=== YOUR OBJECTIVE ===
Every record below must be retyped exactly, with the pictures left out.

=== EXERCISE MATERIAL ===
##########

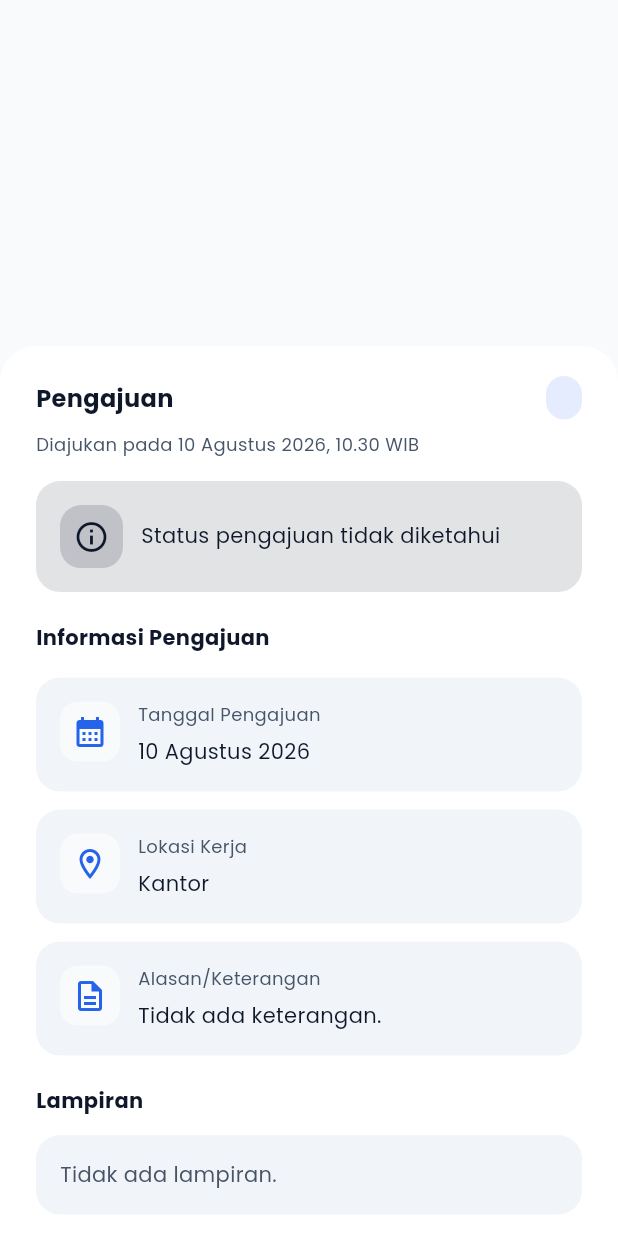
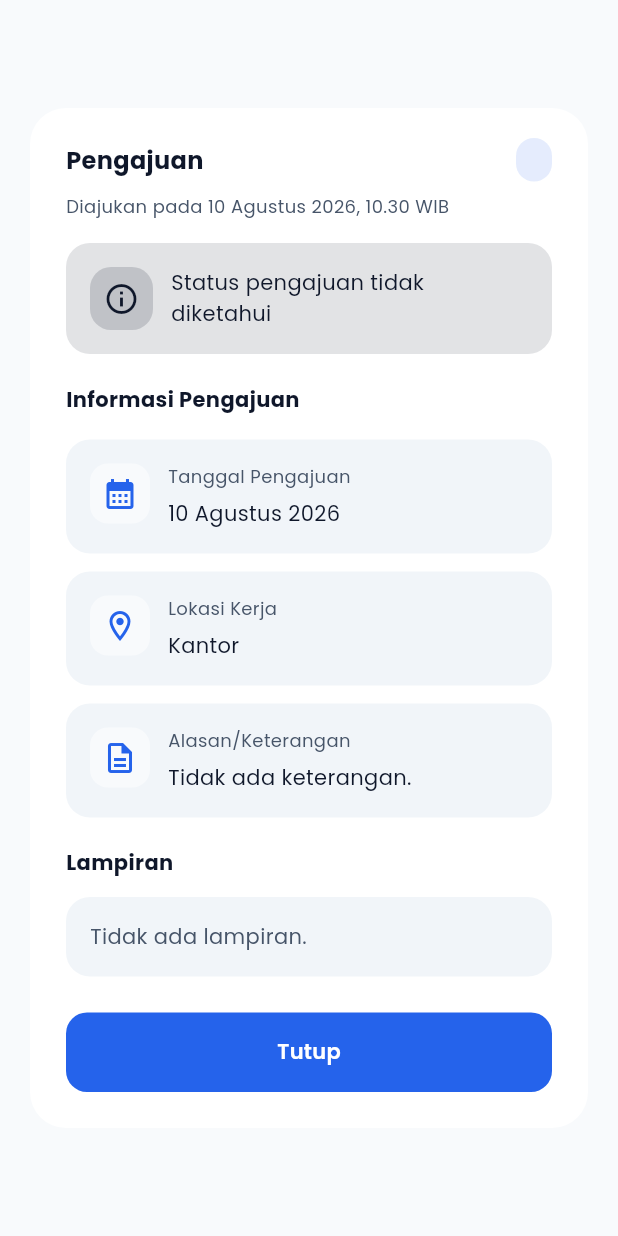
Before and after one commit to zahraldila/mobile-sip-sistem-absensi, a Flutter app: the PengajuanDetailSheet widget shown alone on an empty page, opened directly with empty values, on a phone screen of 412 x 824 dp. Run offline on Flutter 3.47's test engine with Material 3 defaults, Android fonts, the phone set to English and light mode, and no system bars; our stand-ins replace cached_network_image, dio, get_it, go_router, google_fonts, image_picker and 1 more; missing offline and left inert: file_selector; accounts and stored records are empty; network calls fail.

Commit message:
ui: perbaiki tampilan detail pengajuan ke bentuk dialog dan hilangkan garis putih samping modal

```diff
--- a/mobile/lib/features/submission/presentation/widgets/pengajuan_detail_sheet.dart
+++ b/mobile/lib/features/submission/presentation/widgets/pengajuan_detail_sheet.dart
@@ -64,19 +64,16 @@ class PengajuanDetailSheet extends StatelessWidget {
   }
 
   @override
+  @override
   Widget build(BuildContext context) {
-    return DraggableScrollableSheet(
-      initialChildSize: 0.72,
-      minChildSize: 0.5,
-      maxChildSize: 0.95,
-      builder: (context, scrollController) {
-        return Container(
-          decoration: const BoxDecoration(
-            color: AppColors.surface,
-            borderRadius: BorderRadius.vertical(top: Radius.circular(24)),
+    return Dialog(
+      shape: RoundedRectangleBorder(
+        borderRadius: BorderRadius.circular(24),
       ),
+      clipBehavior: Clip.antiAlias,
+      backgroundColor: AppColors.surface,
+      insetPadding: const EdgeInsets.symmetric(horizontal: 20, vertical: 24),
       child: SingleChildScrollView(
-            controller: scrollController,
         child: Padding(
           padding: const EdgeInsets.fromLTRB(24, 20, 24, 24),
           child: Column(
@@ -182,8 +179,6 @@ class PengajuanDetailSheet extends StatelessWidget {
         ),
       ),
     );
-      },
-    );
   }
 
   StatusBadgeType _badgeTypeFromStatus(String status) {
```
Also changed, not shown: mobile/lib/features/profile/presentation/profile_page.dart (+10 -0 lines), mobile/lib/features/submission/presentation/submission_page.dart (+3 -7 lines). Lines whose indentation alone changed are shown as unchanged.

##########

=== RESULT ===
Before and after one commit to zahraldila/mobile-sip-sistem-absensi, a Flutter app: the PengajuanDetailSheet widget shown alone on an empty page, opened directly with empty values, on a phone screen of 412 x 824 dp. Run offline on Flutter 3.47's test engine with Material 3 defaults, Android fonts, the phone set to English and light mode, and no system bars; our stand-ins replace cached_network_image, dio, get_it, go_router, google_fonts, image_picker and 1 more; missing offline and left inert: file_selector; accounts and stored records are empty; network calls fail.

Commit message:
ui: perbaiki tampilan detail pengajuan ke bentuk dialog dan hilangkan garis putih samping modal

```diff
--- a/mobile/lib/features/submission/presentation/widgets/pengajuan_detail_sheet.dart
+++ b/mobile/lib/features/submission/presentation/widgets/pengajuan_detail_sheet.dart
@@ -64,19 +64,16 @@ class PengajuanDetailSheet extends StatelessWidget {
   }
 
   @override
+  @override
   Widget build(BuildContext context) {
-    return DraggableScrollableSheet(
-      initialChildSize: 0.72,
-      minChildSize: 0.5,
-      maxChildSize: 0.95,
-      builder: (context, scrollController) {
-        return Container(
-          decoration: const BoxDecoration(
-            color: AppColors.surface,
-            borderRadius: BorderRadius.vertical(top: Radius.circular(24)),
+    return Dialog(
+      shape: RoundedRectangleBorder(
+        borderRadius: BorderRadius.circular(24),
       ),
+      clipBehavior: Clip.antiAlias,
+      backgroundColor: AppColors.surface,
+      insetPadding: const EdgeInsets.symmetric(horizontal: 20, vertical: 24),
       child: SingleChildScrollView(
-            controller: scrollController,
         child: Padding(
           padding: const EdgeInsets.fromLTRB(24, 20, 24, 24),
           child: Column(
@@ -182,8 +179,6 @@ class PengajuanDetailSheet extends StatelessWidget {
         ),
       ),
     );
-      },
-    );
   }
 
   StatusBadgeType _badgeTypeFromStatus(String status) {
```
Also changed, not shown: mobile/lib/features/profile/presentation/profile_page.dart (+10 -0 lines), mobile/lib/features/submission/presentation/submission_page.dart (+3 -7 lines). Lines whose indentation alone changed are shown as unchanged.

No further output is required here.